From The Ground: Christopher Newport University STAND

Evan Shively started his interest with international human rights during his time as vice president of STAND at Christopher Newport University. After graduating he spent a semester traveling the country talking about the grassroots driven changes happening in North Korea. Evan has spent time as a programs intern for STAND and is now currently awaiting to hear back from graduate school.  Evan is a guest blogger and the views expressed here are not necessarily representative of STAND.

“How wonderful it is that nobody need wait a single moment before starting to improve the world” –Anne Frank

The busyness of life often prevents reflection. As I began my drive back to Christopher Newport University this busyness stilled and perspective filled my rear view mirror. The past five years of my life I had met thousands of people, became strongly involved with a student activism group through STAND, joined the non-profit Liberty in North Korea, traveled across the country, and formed lifelong friendships. One lesson however, seemed to form the epicenter of all my experiences; the power of student activism, of the ability of a concerned group of individuals to make a real impact in the world. I have been blessed to witness students across the country who not only refuse to be labeled as uncaring or selfish but who actively campaign to create a new label. To create a generation that does not stand by but stands together.

Student activism is contagious and passion speaks. This Friday, I was blessed to see this power firsthand and to relearn this lesson. I was able to return to the home I had created at CNU and to meet some extended family. The current STAND club at CNU was able to contact my former employer, the non-profit Liberty in North Korea, to bring out the southeast nomad team for a presentation. The southeast nomads are a team of three concerned and dedicated individuals from different backgrounds brought together by their common concern for the North Korean people.
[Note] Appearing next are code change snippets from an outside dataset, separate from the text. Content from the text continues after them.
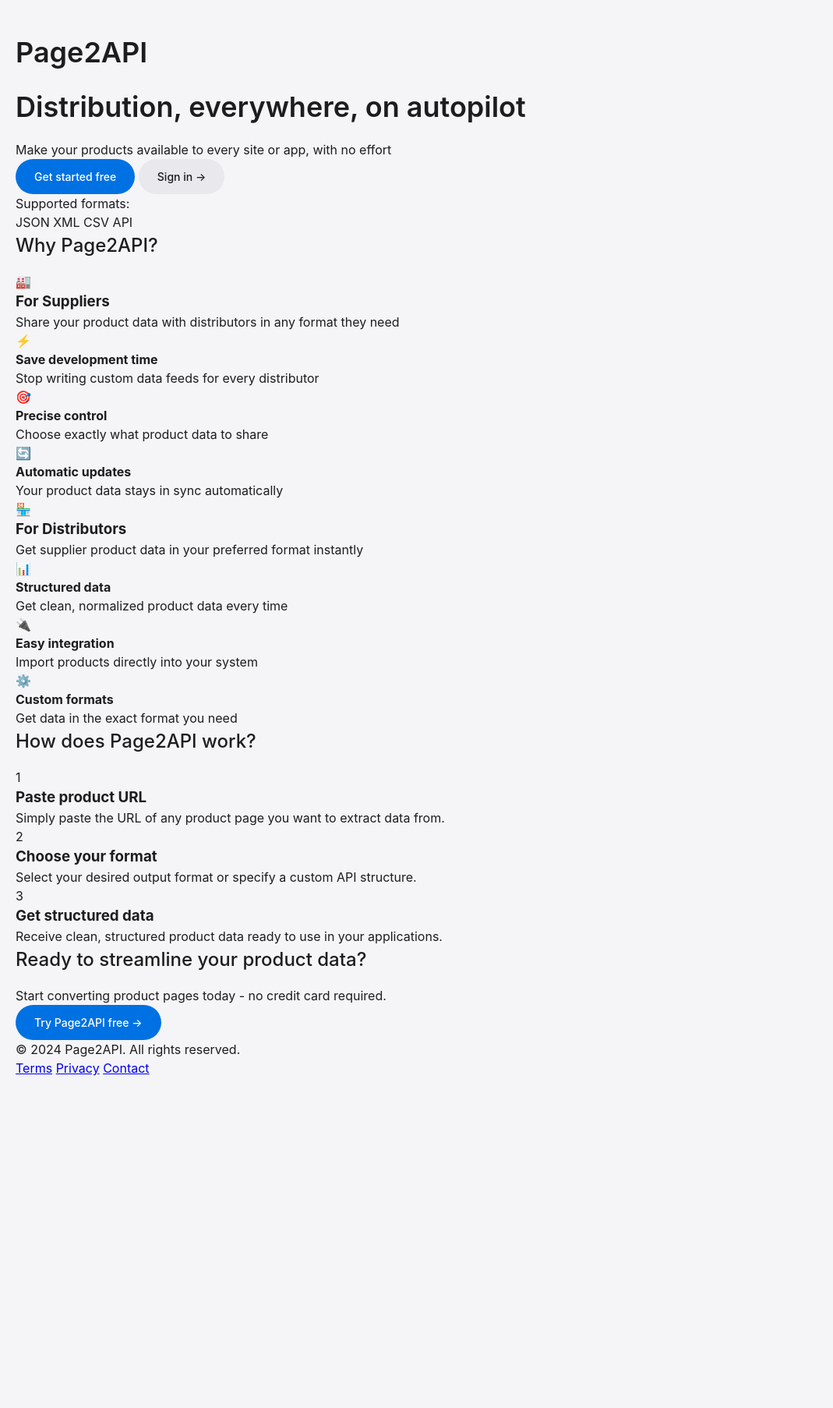
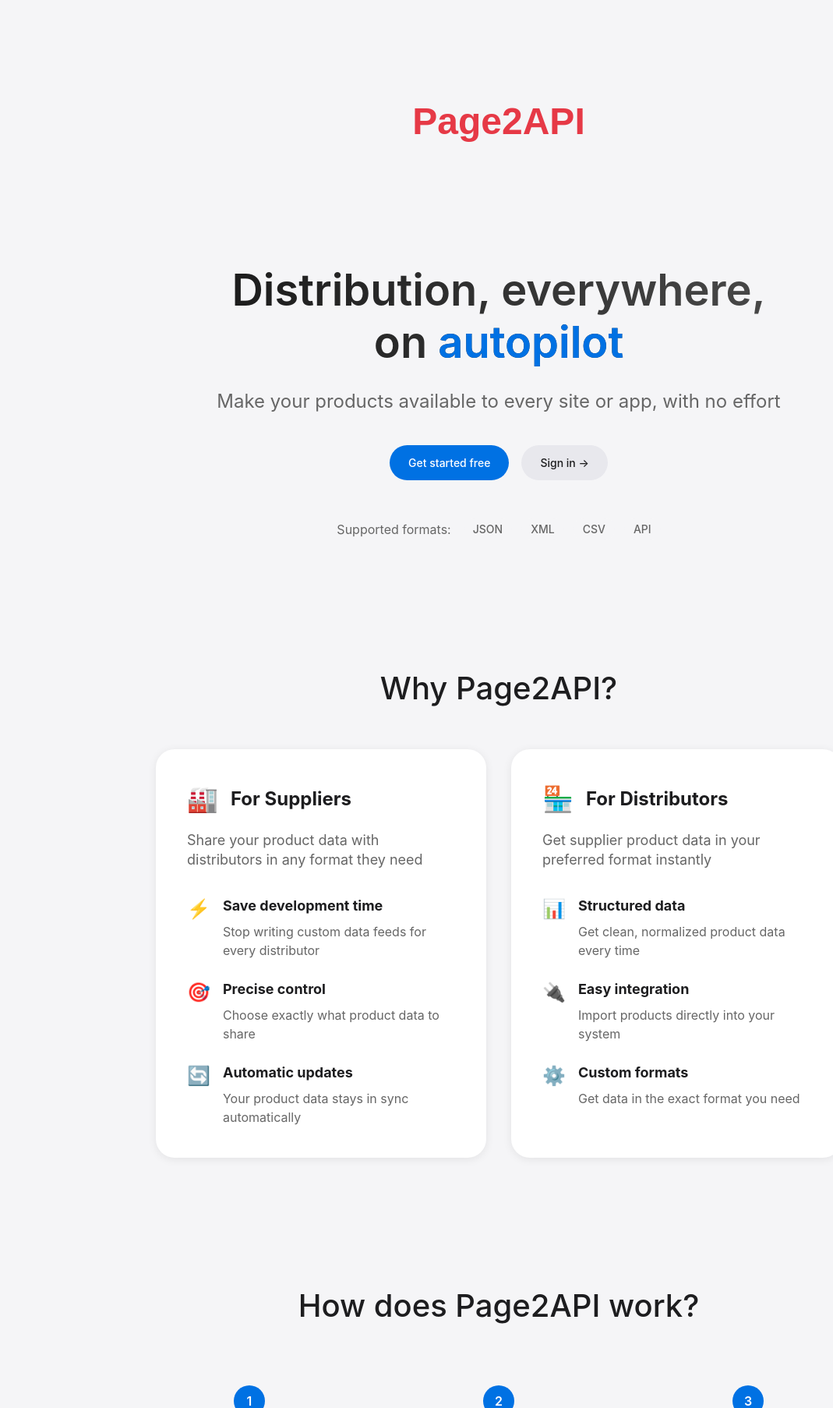
Before and after one commit to simoneliniIT/Page2API, a Flask app: page / in a window 1280 px wide. Shown: the top 1806 px of the page at 78% size, without its empty margins (0-1069 px from the left). Before the commit the page ends 1380 px from the top, so only its background shows below. Run offline with Flask 3, Linux system fonts and the light colour scheme.

Commit message:
Clean up files and update templates

```diff
--- a/templates/index.html
+++ b/templates/index.html
@@ -1,20 +1,16 @@
-<!DOCTYPE html>
-<html>
-<head>
-    <title>Page2API</title>
-    <link rel="stylesheet" href="/css/base.css">
-</head>
-<body>
+{% extends "base.html" %}
+
+{% block content %}
 <div class="brand">
     <h1 class="brand-title">Page2API</h1>
 </div>
 
 <div class="hero">
-        <h1>Distribution, everywhere, on <span class="highlight">autopilot</span></h1>
+    <h1><br>Distribution, everywhere, on <span class="highlight">autopilot</span></h1>
     <p class="hero-subtitle">Make your products available to every site or app, with no effort</p>
     <div class="hero-buttons">
-            <a href="/signup.html" class="button primary">Get started free</a>
-            <a href="/login.html" class="button secondary">Sign in →</a>
+        <a href="{{ url_for('signup') }}" class="button primary">Get started free</a>
+        <a href="{{ url_for('login') }}" class="button secondary">Sign in →</a>
     </div>
     <div class="supported-formats">
         <span>Supported formats:</span>
@@ -118,7 +114,7 @@
 <div class="cta-section">
     <h2>Ready to streamline your product data?</h2>
     <p>Start converting product pages today - no credit card required.</p>
-        <a href="/signup.html" class="button primary large">Try Page2API free →</a>
+    <a href="{{ url_for('signup') }}" class="button primary large">Try Page2API free →</a>
 </div>
 
 <div class="footer">
@@ -131,7 +127,278 @@
         </div>
     </div>
 </div>
+{% endblock %}
 
-    <script src="/js/app.js"></script>
-</body>
-</html>
+{% block extra_css %}
+<style>
+.brand {
+    text-align: center;
+    padding: 40px 20px 0;
+}
+
+.brand-title {
+    font-family: 'Montserrat', sans-serif;
+    font-size: 48px;
+    font-weight: 700;
+    color: #E63946;
+    margin: 0;
+    text-transform: none;
+    display: inline-block;
+}
+
+.hero {
+    text-align: center;
+    padding: 80px 20px;
+    max-width: 800px;
+    margin: 0 auto;
+}
+
+.hero h1 {
+    font-size: 56px;
+    line-height: 1.2;
+    margin-bottom: 24px;
+    background: linear-gradient(90deg, #1a1a1a, #4a4a4a);
+    background-clip: text;
+    -webkit-background-clip: text;
+    -webkit-text-fill-color: transparent;
+}
+
+.highlight {
+    color: #0071e3;
+    -webkit-text-fill-color: #0071e3;
+}
+
+.hero-subtitle {
+    font-size: 24px;
+    color: #666;
+    margin-bottom: 40px;
+    line-height: 1.4;
+}
+
+.hero-buttons {
+    display: flex;
+    gap: 16px;
+    justify-content: center;
+    margin-bottom: 48px;
+}
+
+.button.large {
+    padding: 16px 32px;
+    font-size: 18px;
+}
+
+.supported-formats {
+    display: flex;
+    align-items: center;
+    justify-content: center;
+    gap: 16px;
+    color: #666;
+}
+
+.format-icons {
+    display: flex;
+    gap: 12px;
+}
+
+.format {
+    padding: 4px 12px;
+    background: #f5f5f7;
+    border-radius: 16px;
+    font-size: 14px;
+    font-weight: 500;
+}
+
+.why-section {
+    padding: 80px 20px;
+    background: #f5f5f7;
+}
+
+.why-section h2 {
+    text-align: center;
+    font-size: 40px;
+    margin-bottom: 48px;
+}
+
+.user-types {
+    display: grid;
+    grid-template-columns: repeat(2, 1fr);
+    gap: 32px;
+    max-width: 1200px;
+    margin: 0 auto;
+    padding: 0 20px;
+}
+
+.user-type-card {
+    background: white;
+    padding: 40px;
+    border-radius: 24px;
+    box-shadow: 0 2px 12px rgba(0, 0, 0, 0.08);
+}
+
+.user-type-header {
+    display: flex;
+    align-items: center;
+    gap: 16px;
+    margin-bottom: 16px;
+}
+
+.user-type-icon {
+    font-size: 32px;
+}
+
+.user-type-header h3 {
+    font-size: 24px;
+    margin: 0;
+}
+
+.user-type-desc {
+    font-size: 18px;
+    color: #666;
+    margin-bottom: 32px;
+    line-height: 1.4;
+}
+
+.benefits-list {
+    display: flex;
+    flex-direction: column;
+    gap: 24px;
+}
+
+.benefit-item {
+    display: flex;
+    gap: 16px;
+    align-items: flex-start;
+}
+
+.benefit-item .benefit-icon {
+    font-size: 24px;
+    flex-shrink: 0;
+}
+
+.benefit-content h4 {
+    font-size: 18px;
+    margin: 0 0 8px 0;
+    color: #1d1d1f;
+}
+
+.benefit-content p {
+    margin: 0;
+    color: #666;
+    line-height: 1.5;
+}
+
+.how-it-works {
+    padding: 80px 20px;
+    text-align: center;
+}
+
+.how-it-works h2 {
+    font-size: 40px;
+    margin-bottom: 48px;
+}
+
+.steps {
+    display: grid;
+    grid-template-columns: repeat(auto-fit, minmax(250px, 1fr));
+    gap: 40px;
+    max-width: 1200px;
+    margin: 0 auto;
+}
+
+.step {
+    position: relative;
+    padding: 24px;
+}
+
+.step-number {
+    width: 40px;
+    height: 40px;
+    background: #0071e3;
+    color: white;
+    border-radius: 50%;
+    display: flex;
+    align-items: center;
+    justify-content: center;
+    font-weight: 600;
+    margin: 0 auto 24px;
+}
+
+.step h3 {
+    font-size: 20px;
+    margin-bottom: 16px;
+}
+
+.step p {
+    color: #666;
+    line-height: 1.6;
+}
+
+.cta-section {
+    text-align: center;
+    padding: 80px 20px;
+    background: #f5f5f7;
+}
+
+.cta-section h2 {
+    font-size: 40px;
+    margin-bottom: 16px;
+}
+
+.cta-section p {
+    color: #666;
+    margin-bottom: 32px;
+    font-size: 20px;
+}
+
+.footer {
+    padding: 40px 20px;
+    border-top: 1px solid #e5e5e5;
+}
+
+.footer-content {
+    max-width: 1200px;
+    margin: 0 auto;
+    display: flex;
+    justify-content: space-between;
+    align-items: center;
+}
+
+.footer-links {
+    display: flex;
+    gap: 24px;
+}
+
+.footer-links a {
+    color: #666;
+    text-decoration: none;
+}
+
+.footer-links a:hover {
+    color: #0071e3;
+}
+
+@media (max-width: 768px) {
+    .hero h1 {
+        font-size: 40px;
+    }
+
+    .hero-subtitle {
+        font-size: 20px;
+    }
+
+    .user-types {
+        grid-template-columns: 1fr;
+    }
+
+    .user-type-card {
+        padding: 32px;
+    }
+
+    .footer-content {
+        flex-direction: column;
+        gap: 20px;
+        text-align: center;
+    }
+}
+</style>
+{% endblock %}
--- a/wsgi.py
+++ b/wsgi.py
@@ -2,7 +2,7 @@ import sys
 import os
 
 # Add your project directory to the sys.path
-path = '/home/YOUR_PYTHONANYWHERE_USERNAME/Page2API'
+path = '/home/simonelini/Page2API'
 if path not in sys.path:
     sys.path.append(path)
 
```
Also changed, not shown: 3 other files. Lines whose indentation alone changed are shown as unchanged.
The nomads spend over 10 weeks driving by van across the country engaging students in creative ways. As the two activism teams met it was non-profit love at first sight, and I had the joy of being the bridesmaid.

I couldn’t hide the smile on my face as I arrived on campus and made my way to the student union to meet both groups during a tabling session. Two kind faces greeted me at the table, David; the STAND@CNU research officer with a goliath sized heart, and Ashton; who has a contagious giddiness about her. The two sophomores had just joined STAND and showed no lack of enthusiasm. They had brought their own dry erase boards with them and asked students to share what they were thankful for in order to bring awareness to the plight of the North Korea people. It was my involvement with STAND that lit the fire in me to get involved and I got to see that same passion in both of them. They were joined by the southeast nomad team, Brian; a man who both looks like, and has all the energy and enthusiasm of, a high schooler, Yoona; a Maryland native with the kind of warm spirit that draws people together, and Bernadette; a gentle soul who is the heart of the team.

The two teams became fast friends as we got lunch and decided to drive to a local nature trail. All six of us packed our way into the LiNK van and headed to the trail. While walking with Brian and David, we were stopped by two older ladies who were taking in some of the trail’s fresh air before their trip to the synagogue. This is a common occurrence when you drive a van with the words “Liberty in North Korea” on it. When we described the non-profit to them, surprise surfaced on their faces. One of them stated, “I had no idea students still did this kind of thing.” As we passed the time, she described her past as a leftover from the Vietnam protests. It was eye-opening to think of how her actions served as a foundation for the current wave of student activists. As we made our way back to campus we had a new source of inspiration.

The presentation took place in a medium-sized theatre in one of the newer buildings on campus. Around 40 concerned students showed up to the event to learn about the North Korean people and the change they are driving within the country. The STAND team was super enthusiastic afterwards and couldn’t wait to plan more events on campus. As the nomads packed back into their vans and said their goodbyes we all took a couple final photos to save the strong friendship we were able to form in only a day.I began my interest with international human rights during my time as vice president of STAND@CNU during college. It was during that time that I learned of the power of student activism. After graduating I spent a semester traveling the country talking about the grassroots driven changes happening in North Korea. I spent time as a programs intern for STAND and am now currently awaiting to hear back from graduate school.